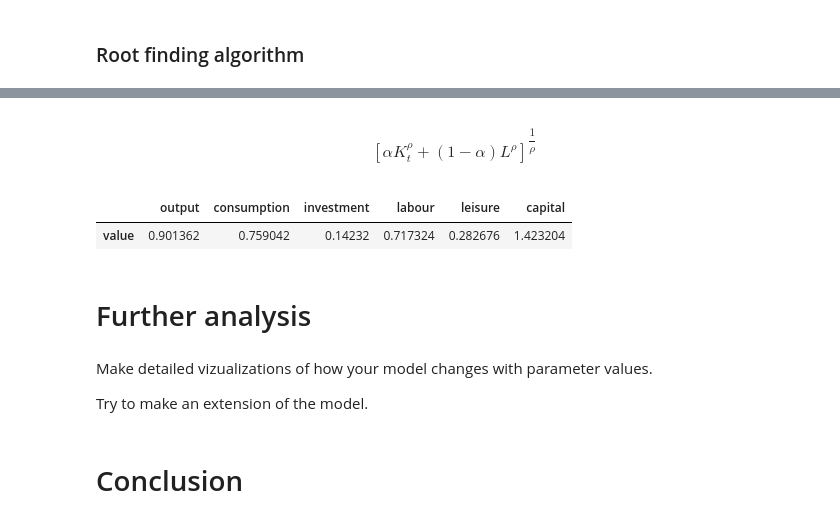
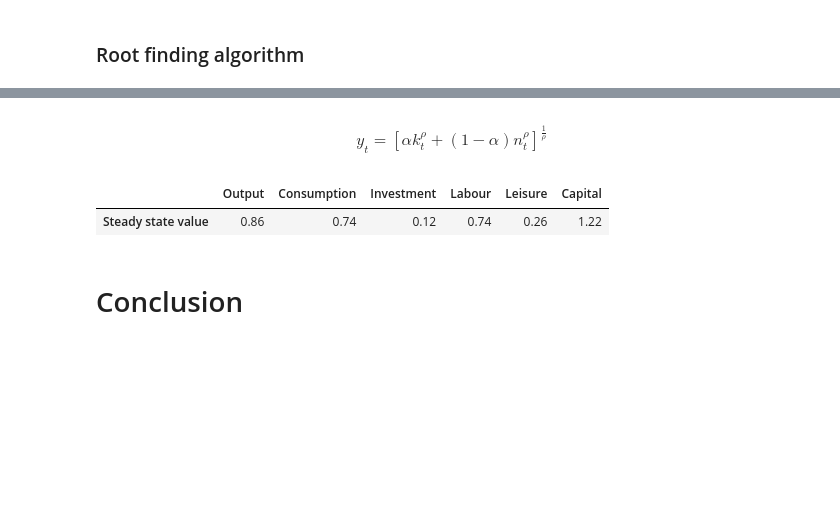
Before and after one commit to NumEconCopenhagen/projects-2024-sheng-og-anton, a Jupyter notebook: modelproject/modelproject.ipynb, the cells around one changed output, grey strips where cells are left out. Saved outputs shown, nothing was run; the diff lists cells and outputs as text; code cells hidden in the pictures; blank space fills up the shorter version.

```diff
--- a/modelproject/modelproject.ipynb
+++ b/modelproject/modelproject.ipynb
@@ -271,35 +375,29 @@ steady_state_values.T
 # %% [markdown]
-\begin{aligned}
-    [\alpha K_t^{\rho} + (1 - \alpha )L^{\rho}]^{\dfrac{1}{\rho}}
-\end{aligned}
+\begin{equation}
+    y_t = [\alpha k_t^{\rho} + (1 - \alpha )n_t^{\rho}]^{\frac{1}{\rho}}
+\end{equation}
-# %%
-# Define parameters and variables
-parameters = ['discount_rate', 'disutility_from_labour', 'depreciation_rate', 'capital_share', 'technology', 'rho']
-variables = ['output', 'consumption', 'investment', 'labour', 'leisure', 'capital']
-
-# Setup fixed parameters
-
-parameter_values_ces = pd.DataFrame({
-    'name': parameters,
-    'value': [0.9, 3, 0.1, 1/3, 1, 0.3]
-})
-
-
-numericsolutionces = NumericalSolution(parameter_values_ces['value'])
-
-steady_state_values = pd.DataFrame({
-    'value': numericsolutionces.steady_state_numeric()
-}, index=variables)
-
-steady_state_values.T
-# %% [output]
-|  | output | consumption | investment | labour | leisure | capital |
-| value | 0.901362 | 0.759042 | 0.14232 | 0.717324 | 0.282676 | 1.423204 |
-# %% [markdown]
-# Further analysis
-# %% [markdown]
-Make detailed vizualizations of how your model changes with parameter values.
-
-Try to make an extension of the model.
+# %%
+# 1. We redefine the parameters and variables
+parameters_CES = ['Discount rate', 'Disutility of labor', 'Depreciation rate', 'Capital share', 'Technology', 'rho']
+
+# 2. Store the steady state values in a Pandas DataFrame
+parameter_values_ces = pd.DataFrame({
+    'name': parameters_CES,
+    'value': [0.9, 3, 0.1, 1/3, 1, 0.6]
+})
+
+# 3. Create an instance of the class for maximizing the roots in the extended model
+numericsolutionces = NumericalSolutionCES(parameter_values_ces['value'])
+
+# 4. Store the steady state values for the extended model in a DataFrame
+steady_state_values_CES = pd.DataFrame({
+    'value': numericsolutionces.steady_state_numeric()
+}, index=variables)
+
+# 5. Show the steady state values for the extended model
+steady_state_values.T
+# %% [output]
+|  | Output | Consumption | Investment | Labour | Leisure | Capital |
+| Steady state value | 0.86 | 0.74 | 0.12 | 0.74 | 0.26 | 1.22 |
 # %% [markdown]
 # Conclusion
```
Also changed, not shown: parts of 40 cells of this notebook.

WORK REQUIRED ->
The entries are to be restated word for word, with pictures omitted.

EXPECTED OUTPUT ->
Before and after one commit to NumEconCopenhagen/projects-2024-sheng-og-anton, a Jupyter notebook: modelproject/modelproject.ipynb, the cells around one changed output, grey strips where cells are left out. Saved outputs shown, nothing was run; the diff lists cells and outputs as text; code cells hidden in the pictures; blank space fills up the shorter version.

```diff
--- a/modelproject/modelproject.ipynb
+++ b/modelproject/modelproject.ipynb
@@ -271,35 +375,29 @@ steady_state_values.T
 # %% [markdown]
-\begin{aligned}
-    [\alpha K_t^{\rho} + (1 - \alpha )L^{\rho}]^{\dfrac{1}{\rho}}
-\end{aligned}
+\begin{equation}
+    y_t = [\alpha k_t^{\rho} + (1 - \alpha )n_t^{\rho}]^{\frac{1}{\rho}}
+\end{equation}
-# %%
-# Define parameters and variables
-parameters = ['discount_rate', 'disutility_from_labour', 'depreciation_rate', 'capital_share', 'technology', 'rho']
-variables = ['output', 'consumption', 'investment', 'labour', 'leisure', 'capital']
-
-# Setup fixed parameters
-
-parameter_values_ces = pd.DataFrame({
-    'name': parameters,
-    'value': [0.9, 3, 0.1, 1/3, 1, 0.3]
-})
-
-
-numericsolutionces = NumericalSolution(parameter_values_ces['value'])
-
-steady_state_values = pd.DataFrame({
-    'value': numericsolutionces.steady_state_numeric()
-}, index=variables)
-
-steady_state_values.T
-# %% [output]
-|  | output | consumption | investment | labour | leisure | capital |
-| value | 0.901362 | 0.759042 | 0.14232 | 0.717324 | 0.282676 | 1.423204 |
-# %% [markdown]
-# Further analysis
-# %% [markdown]
-Make detailed vizualizations of how your model changes with parameter values.
-
-Try to make an extension of the model.
+# %%
+# 1. We redefine the parameters and variables
+parameters_CES = ['Discount rate', 'Disutility of labor', 'Depreciation rate', 'Capital share', 'Technology', 'rho']
+
+# 2. Store the steady state values in a Pandas DataFrame
+parameter_values_ces = pd.DataFrame({
+    'name': parameters_CES,
+    'value': [0.9, 3, 0.1, 1/3, 1, 0.6]
+})
+
+# 3. Create an instance of the class for maximizing the roots in the extended model
+numericsolutionces = NumericalSolutionCES(parameter_values_ces['value'])
+
+# 4. Store the steady state values for the extended model in a DataFrame
+steady_state_values_CES = pd.DataFrame({
+    'value': numericsolutionces.steady_state_numeric()
+}, index=variables)
+
+# 5. Show the steady state values for the extended model
+steady_state_values.T
+# %% [output]
+|  | Output | Consumption | Investment | Labour | Leisure | Capital |
+| Steady state value | 0.86 | 0.74 | 0.12 | 0.74 | 0.26 | 1.22 |
 # %% [markdown]
 # Conclusion
```
Also changed, not shown: parts of 40 cells of this notebook.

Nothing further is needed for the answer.